[Extracted data entries]
◆ ◆ ◆ ◆ ◆

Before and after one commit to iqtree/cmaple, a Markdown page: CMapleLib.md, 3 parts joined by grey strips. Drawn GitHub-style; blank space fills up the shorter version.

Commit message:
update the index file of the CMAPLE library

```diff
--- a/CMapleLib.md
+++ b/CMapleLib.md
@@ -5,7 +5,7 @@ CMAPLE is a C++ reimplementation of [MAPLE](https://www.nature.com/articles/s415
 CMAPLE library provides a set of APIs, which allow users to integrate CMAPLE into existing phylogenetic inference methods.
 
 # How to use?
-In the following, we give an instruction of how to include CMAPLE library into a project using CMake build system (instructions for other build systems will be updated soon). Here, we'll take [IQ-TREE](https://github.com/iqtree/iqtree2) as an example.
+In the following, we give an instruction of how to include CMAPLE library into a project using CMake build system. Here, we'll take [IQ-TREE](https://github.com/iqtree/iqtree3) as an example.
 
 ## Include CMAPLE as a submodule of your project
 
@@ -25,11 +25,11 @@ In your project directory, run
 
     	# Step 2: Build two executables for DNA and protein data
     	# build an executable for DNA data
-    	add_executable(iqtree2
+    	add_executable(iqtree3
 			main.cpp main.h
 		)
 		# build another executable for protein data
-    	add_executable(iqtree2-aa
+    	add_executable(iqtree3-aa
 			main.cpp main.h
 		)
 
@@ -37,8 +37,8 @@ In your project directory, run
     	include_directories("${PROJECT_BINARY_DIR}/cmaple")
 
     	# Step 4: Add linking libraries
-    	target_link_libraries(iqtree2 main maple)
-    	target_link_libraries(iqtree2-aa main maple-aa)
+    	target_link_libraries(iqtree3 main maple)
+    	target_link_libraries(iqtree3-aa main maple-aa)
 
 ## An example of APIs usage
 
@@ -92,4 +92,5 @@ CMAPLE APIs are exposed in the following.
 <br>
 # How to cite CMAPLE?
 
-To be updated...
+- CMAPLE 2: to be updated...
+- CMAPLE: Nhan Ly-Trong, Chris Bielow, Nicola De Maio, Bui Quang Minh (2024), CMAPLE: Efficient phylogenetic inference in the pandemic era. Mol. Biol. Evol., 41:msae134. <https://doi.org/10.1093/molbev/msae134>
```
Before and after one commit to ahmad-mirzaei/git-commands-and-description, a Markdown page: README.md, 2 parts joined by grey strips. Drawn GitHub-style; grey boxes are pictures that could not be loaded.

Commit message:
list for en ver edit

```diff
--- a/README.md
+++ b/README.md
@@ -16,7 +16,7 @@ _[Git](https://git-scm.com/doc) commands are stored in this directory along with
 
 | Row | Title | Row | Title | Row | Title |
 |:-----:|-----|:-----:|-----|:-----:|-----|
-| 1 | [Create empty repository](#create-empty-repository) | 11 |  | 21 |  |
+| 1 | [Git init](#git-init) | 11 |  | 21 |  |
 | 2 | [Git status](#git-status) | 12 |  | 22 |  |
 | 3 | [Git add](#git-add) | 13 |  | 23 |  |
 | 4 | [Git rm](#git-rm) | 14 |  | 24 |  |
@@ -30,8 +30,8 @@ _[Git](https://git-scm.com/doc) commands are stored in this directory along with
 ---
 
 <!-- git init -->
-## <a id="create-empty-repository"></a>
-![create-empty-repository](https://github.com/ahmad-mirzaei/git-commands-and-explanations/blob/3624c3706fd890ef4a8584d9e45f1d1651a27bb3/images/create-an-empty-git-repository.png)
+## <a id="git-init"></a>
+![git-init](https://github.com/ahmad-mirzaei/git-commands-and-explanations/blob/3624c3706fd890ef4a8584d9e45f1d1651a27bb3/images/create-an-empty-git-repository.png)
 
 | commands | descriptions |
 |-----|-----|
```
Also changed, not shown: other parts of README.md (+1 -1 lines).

◆ ◆ ◆ ◆ ◆

--- Activity ---
Search the data for the string "main" and copy out every line where it is found.

--- Your solution ---
 			main.cpp main.h
 			main.cpp main.h
-    	target_link_libraries(iqtree2 main maple)
-    	target_link_libraries(iqtree2-aa main maple-aa)
+    	target_link_libraries(iqtree3 main maple)
+    	target_link_libraries(iqtree3-aa main maple-aa)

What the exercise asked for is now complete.